Goal of the exercise |
All lines of the material below that include the string "models" are to be copied.

.....

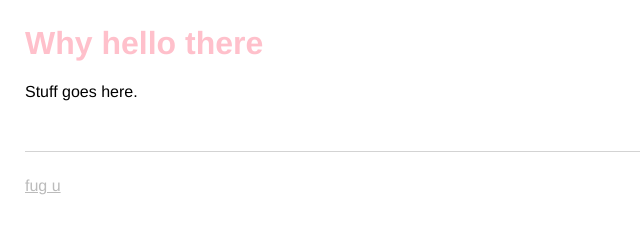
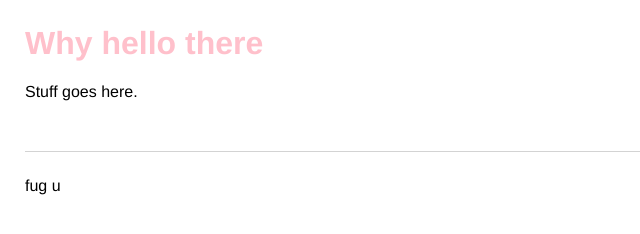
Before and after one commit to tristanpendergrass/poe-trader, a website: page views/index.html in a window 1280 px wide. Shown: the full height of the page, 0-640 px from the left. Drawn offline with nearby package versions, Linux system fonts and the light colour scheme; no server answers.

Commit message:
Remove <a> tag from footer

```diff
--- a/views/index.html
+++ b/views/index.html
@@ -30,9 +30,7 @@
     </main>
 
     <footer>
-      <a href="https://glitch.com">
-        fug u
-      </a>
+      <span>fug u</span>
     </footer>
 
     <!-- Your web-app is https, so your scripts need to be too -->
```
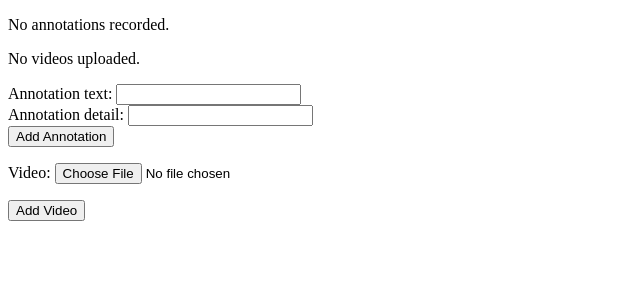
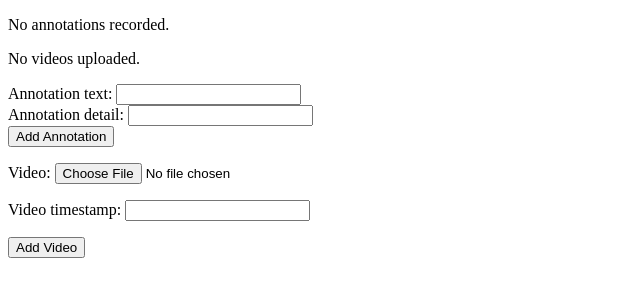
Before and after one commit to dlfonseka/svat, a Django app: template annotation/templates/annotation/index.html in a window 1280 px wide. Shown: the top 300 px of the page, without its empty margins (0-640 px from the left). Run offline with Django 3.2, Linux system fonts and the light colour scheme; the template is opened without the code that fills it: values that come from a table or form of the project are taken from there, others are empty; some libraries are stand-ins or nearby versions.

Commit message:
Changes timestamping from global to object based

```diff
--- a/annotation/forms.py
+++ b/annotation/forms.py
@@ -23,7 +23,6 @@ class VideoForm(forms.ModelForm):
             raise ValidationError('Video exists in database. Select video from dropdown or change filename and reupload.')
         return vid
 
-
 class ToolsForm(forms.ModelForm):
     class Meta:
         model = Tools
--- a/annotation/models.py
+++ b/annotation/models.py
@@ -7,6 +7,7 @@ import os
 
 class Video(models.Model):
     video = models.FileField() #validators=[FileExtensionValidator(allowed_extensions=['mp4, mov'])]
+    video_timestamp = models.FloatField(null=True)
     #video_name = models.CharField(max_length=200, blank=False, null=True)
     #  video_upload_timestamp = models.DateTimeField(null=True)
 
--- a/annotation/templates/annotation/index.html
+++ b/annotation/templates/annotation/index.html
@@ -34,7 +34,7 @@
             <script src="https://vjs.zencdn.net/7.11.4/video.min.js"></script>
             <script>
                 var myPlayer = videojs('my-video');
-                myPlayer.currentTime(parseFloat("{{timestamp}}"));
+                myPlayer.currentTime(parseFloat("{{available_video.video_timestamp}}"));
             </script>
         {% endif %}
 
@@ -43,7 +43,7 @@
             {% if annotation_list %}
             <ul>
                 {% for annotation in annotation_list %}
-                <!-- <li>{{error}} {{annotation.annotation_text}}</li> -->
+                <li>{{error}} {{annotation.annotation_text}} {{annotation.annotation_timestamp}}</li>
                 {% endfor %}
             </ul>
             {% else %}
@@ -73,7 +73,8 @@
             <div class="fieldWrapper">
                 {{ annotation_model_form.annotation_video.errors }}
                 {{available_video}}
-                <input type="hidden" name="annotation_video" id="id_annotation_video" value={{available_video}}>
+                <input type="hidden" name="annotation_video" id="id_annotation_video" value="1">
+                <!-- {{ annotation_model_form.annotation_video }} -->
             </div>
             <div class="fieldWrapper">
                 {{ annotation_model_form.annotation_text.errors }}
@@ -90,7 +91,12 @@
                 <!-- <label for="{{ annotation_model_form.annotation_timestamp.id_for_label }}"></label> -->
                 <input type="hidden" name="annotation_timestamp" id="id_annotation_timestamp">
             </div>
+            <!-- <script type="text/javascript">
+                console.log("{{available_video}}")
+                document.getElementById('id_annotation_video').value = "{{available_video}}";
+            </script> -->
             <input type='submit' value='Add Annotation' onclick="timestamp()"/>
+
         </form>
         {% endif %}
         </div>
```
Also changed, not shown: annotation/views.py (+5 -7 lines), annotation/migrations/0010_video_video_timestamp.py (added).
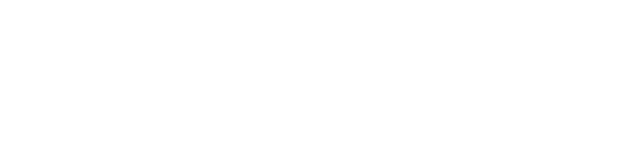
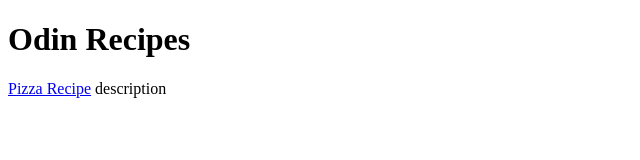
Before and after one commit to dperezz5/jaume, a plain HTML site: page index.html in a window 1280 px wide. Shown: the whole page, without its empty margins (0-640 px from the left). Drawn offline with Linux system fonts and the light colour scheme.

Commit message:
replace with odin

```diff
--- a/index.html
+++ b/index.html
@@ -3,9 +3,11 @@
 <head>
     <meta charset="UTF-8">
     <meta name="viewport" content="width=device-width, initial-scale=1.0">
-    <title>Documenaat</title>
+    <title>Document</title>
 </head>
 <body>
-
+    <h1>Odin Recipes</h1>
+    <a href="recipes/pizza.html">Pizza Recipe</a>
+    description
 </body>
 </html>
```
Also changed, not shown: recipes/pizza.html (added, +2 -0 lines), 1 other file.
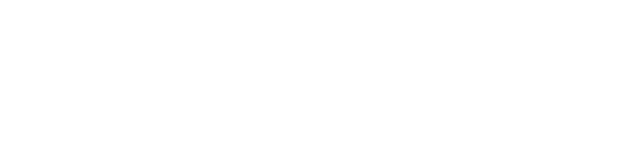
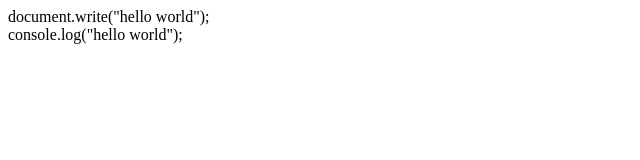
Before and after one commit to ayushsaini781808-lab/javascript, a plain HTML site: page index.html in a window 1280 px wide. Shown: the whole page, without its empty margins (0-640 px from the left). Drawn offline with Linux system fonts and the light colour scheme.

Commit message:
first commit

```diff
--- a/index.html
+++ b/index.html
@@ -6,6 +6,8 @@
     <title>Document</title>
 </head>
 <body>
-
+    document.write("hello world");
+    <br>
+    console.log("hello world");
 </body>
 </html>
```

.....

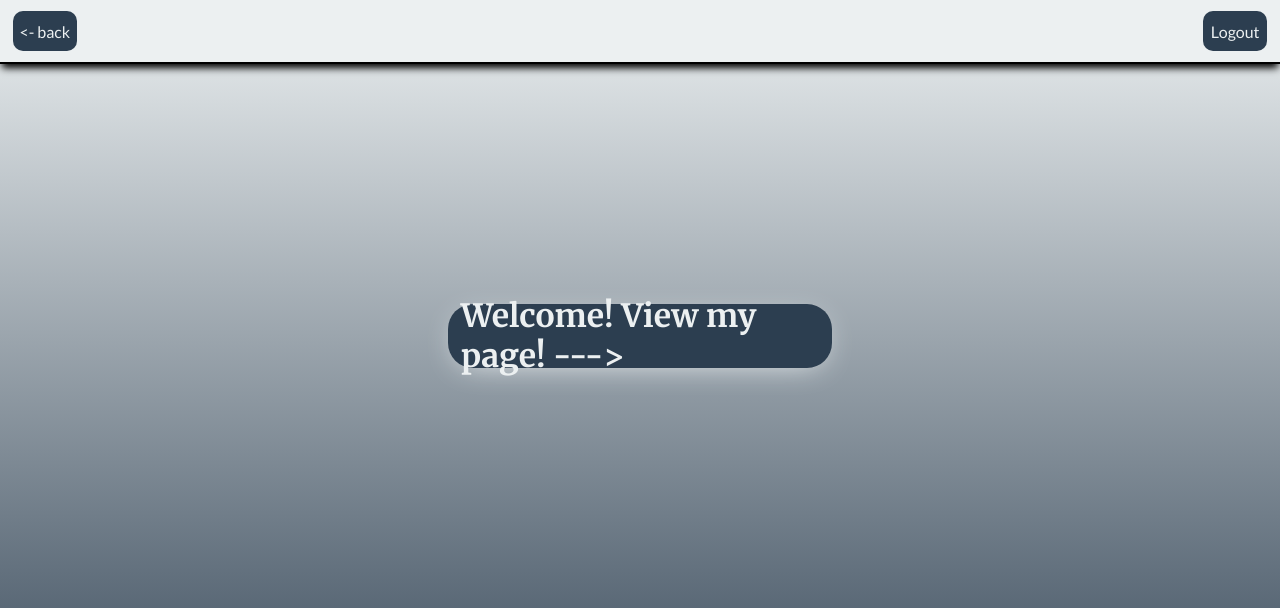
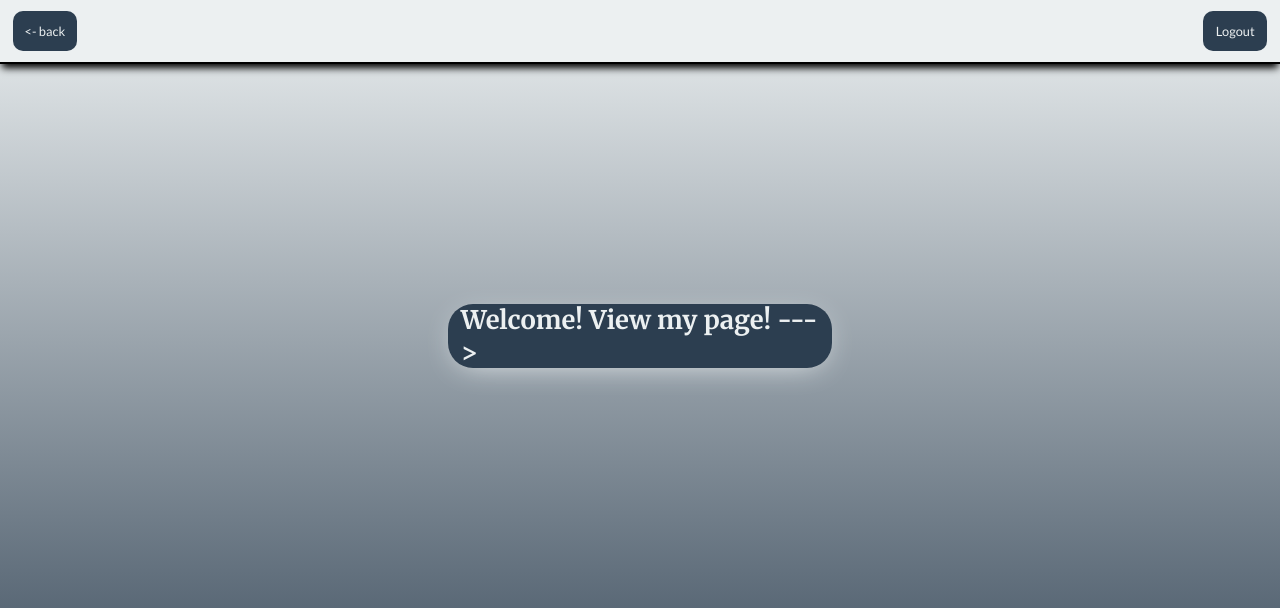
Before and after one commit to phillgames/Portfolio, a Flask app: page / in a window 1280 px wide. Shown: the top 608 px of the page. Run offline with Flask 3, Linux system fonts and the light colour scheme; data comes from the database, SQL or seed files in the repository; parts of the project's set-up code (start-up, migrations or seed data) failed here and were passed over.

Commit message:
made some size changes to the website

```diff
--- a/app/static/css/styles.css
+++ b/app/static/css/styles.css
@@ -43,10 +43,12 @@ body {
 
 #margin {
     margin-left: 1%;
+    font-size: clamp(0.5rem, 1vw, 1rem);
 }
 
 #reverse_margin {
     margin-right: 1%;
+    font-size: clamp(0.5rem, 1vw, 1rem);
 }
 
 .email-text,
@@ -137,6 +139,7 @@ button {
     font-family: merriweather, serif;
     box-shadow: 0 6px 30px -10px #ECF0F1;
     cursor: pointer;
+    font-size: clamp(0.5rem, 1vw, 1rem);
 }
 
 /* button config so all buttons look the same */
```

.....

Answer to the problem |
--- a/annotation/models.py
+++ b/annotation/models.py
 class Video(models.Model):
     video = models.FileField() #validators=[FileExtensionValidator(allowed_extensions=['mp4, mov'])]
+    video_timestamp = models.FloatField(null=True)
     #video_name = models.CharField(max_length=200, blank=False, null=True)
     #  video_upload_timestamp = models.DateTimeField(null=True)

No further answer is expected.